About this task.
Search the listing below for the string "file" and show each line that contains it.

####

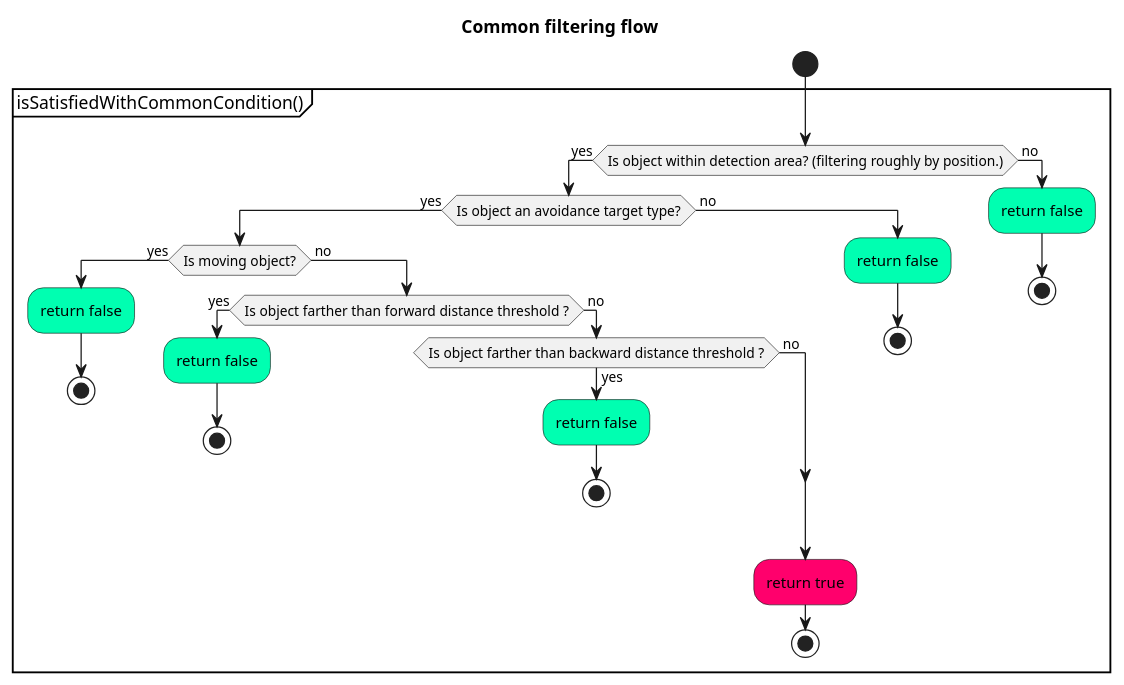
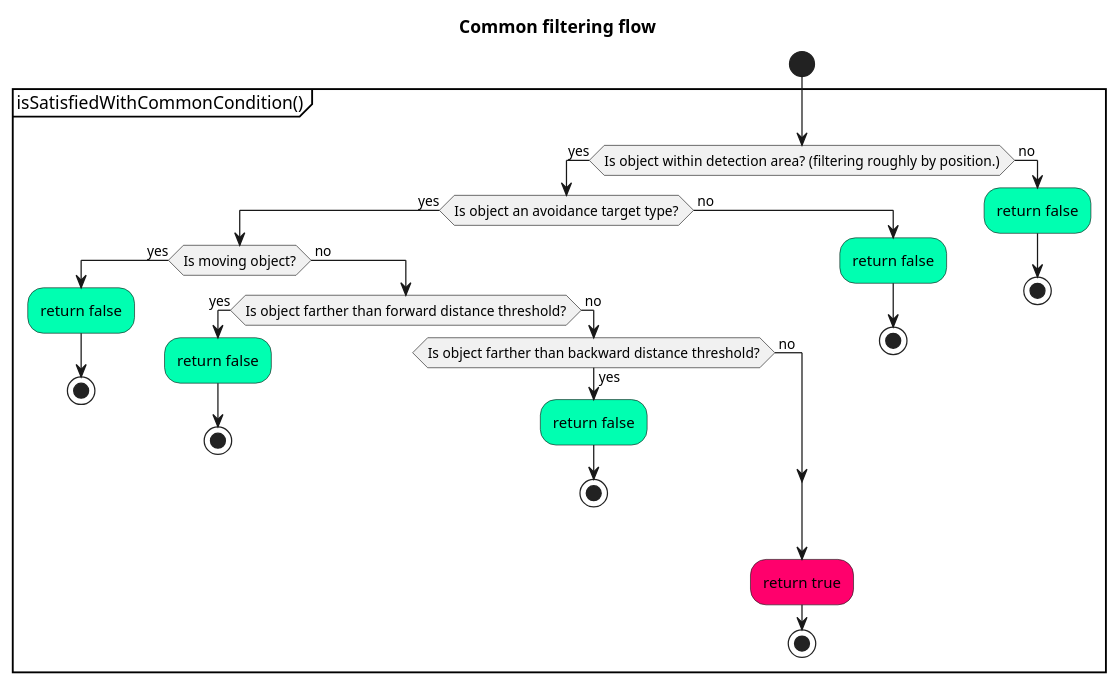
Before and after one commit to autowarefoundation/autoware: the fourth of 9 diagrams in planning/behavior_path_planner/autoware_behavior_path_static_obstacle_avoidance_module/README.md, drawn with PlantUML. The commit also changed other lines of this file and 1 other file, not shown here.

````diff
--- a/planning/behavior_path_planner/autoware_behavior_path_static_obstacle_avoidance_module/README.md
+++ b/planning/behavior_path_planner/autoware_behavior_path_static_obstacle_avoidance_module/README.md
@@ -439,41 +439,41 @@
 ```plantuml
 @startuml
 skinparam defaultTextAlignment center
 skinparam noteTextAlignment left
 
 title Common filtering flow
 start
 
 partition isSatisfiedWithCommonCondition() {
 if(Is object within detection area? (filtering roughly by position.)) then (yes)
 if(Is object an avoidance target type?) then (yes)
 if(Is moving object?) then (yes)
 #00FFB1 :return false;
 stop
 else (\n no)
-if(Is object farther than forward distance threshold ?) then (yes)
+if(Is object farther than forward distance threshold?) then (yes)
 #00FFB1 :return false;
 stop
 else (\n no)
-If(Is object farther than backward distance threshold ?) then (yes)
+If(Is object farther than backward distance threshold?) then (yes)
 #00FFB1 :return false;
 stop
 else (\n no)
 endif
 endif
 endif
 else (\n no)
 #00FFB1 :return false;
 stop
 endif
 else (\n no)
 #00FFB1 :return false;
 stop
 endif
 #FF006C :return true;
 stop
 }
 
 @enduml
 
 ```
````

####

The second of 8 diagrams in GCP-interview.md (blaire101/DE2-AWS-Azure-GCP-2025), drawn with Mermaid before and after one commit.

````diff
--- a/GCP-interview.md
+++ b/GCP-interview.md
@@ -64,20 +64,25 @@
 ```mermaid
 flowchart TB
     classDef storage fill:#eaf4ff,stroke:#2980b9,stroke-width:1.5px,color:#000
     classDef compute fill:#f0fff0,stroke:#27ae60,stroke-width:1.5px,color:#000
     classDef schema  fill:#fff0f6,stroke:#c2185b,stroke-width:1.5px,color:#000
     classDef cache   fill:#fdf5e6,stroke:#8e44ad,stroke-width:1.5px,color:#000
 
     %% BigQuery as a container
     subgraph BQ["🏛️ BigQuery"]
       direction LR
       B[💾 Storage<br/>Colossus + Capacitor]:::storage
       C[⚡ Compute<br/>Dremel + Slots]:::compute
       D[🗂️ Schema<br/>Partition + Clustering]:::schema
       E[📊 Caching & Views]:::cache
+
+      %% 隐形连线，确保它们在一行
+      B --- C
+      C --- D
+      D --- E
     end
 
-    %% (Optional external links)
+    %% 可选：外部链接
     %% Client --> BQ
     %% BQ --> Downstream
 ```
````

####

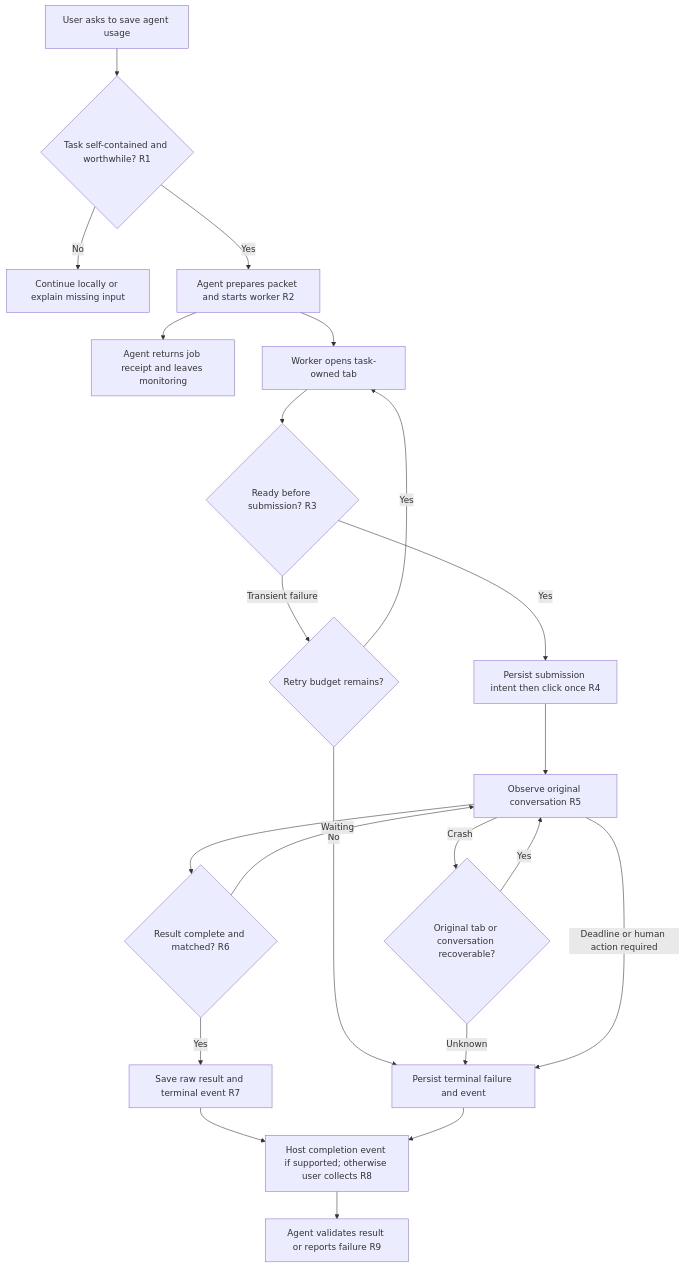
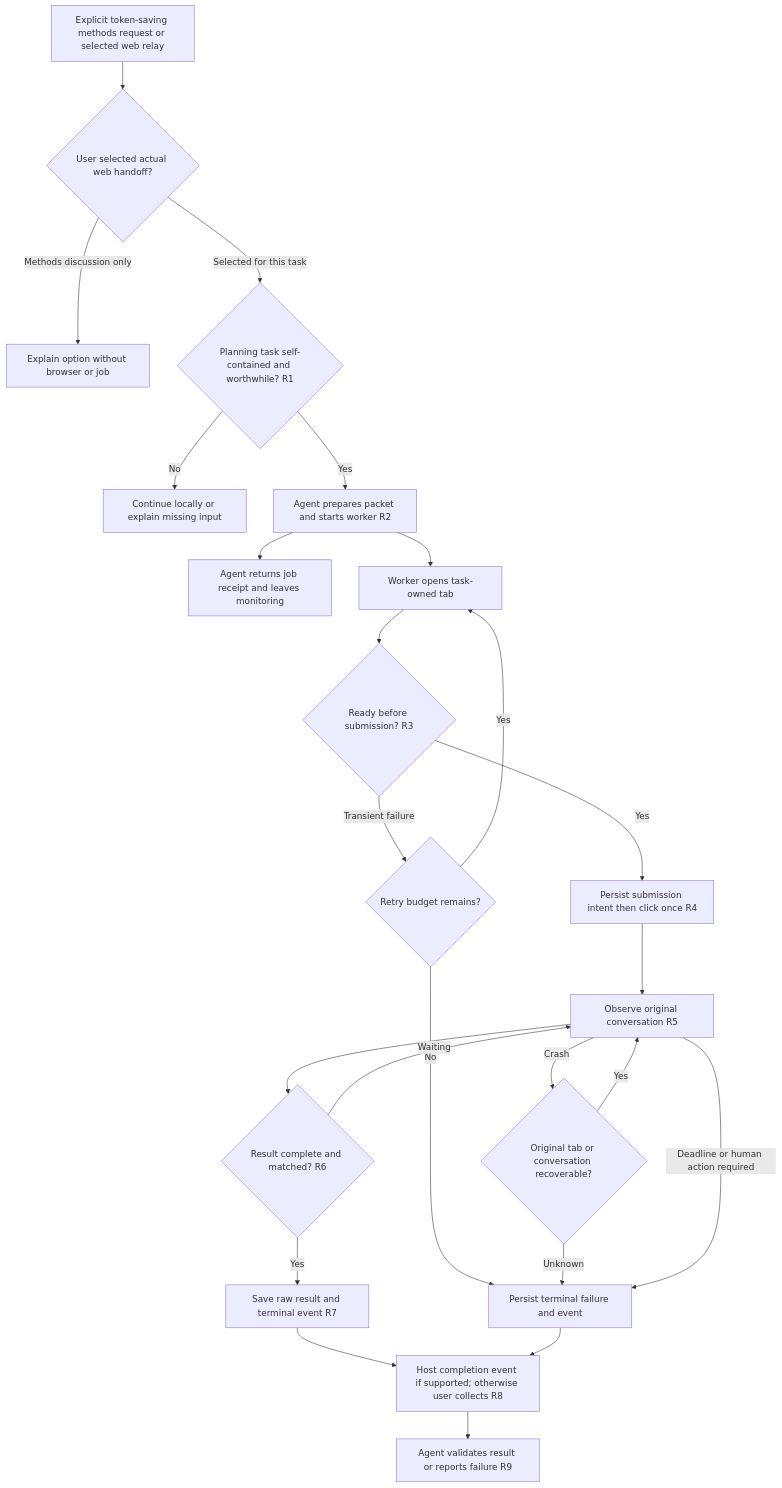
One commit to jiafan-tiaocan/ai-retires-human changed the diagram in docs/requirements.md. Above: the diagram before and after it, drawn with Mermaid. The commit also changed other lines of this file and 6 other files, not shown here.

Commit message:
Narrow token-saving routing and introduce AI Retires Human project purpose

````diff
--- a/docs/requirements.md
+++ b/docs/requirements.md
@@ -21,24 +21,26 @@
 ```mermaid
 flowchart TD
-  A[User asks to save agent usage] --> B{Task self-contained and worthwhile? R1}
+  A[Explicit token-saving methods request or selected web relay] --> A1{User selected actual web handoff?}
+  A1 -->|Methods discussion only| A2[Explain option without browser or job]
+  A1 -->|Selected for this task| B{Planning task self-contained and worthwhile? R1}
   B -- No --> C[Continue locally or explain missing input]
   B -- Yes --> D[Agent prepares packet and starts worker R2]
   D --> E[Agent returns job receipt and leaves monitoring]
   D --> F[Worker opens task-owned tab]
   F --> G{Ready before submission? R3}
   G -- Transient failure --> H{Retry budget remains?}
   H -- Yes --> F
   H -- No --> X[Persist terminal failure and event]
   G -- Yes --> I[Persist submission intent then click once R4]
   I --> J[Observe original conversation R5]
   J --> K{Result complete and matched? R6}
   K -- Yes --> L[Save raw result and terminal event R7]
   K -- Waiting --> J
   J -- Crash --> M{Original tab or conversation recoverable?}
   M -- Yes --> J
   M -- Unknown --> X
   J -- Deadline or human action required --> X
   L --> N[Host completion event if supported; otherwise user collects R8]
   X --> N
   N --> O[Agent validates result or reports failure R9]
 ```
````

####

Task response.
Before and after one commit to autowarefoundation/autoware: the fourth of 9 diagrams in planning/behavior_path_planner/autoware_behavior_path_static_obstacle_avoidance_module/README.md, drawn with PlantUML. The commit also changed other lines of this file and 1 other file, not shown here.
One commit to jiafan-tiaocan/ai-retires-human changed the diagram in docs/requirements.md. Above: the diagram before and after it, drawn with Mermaid. The commit also changed other lines of this file and 6 other files, not shown here.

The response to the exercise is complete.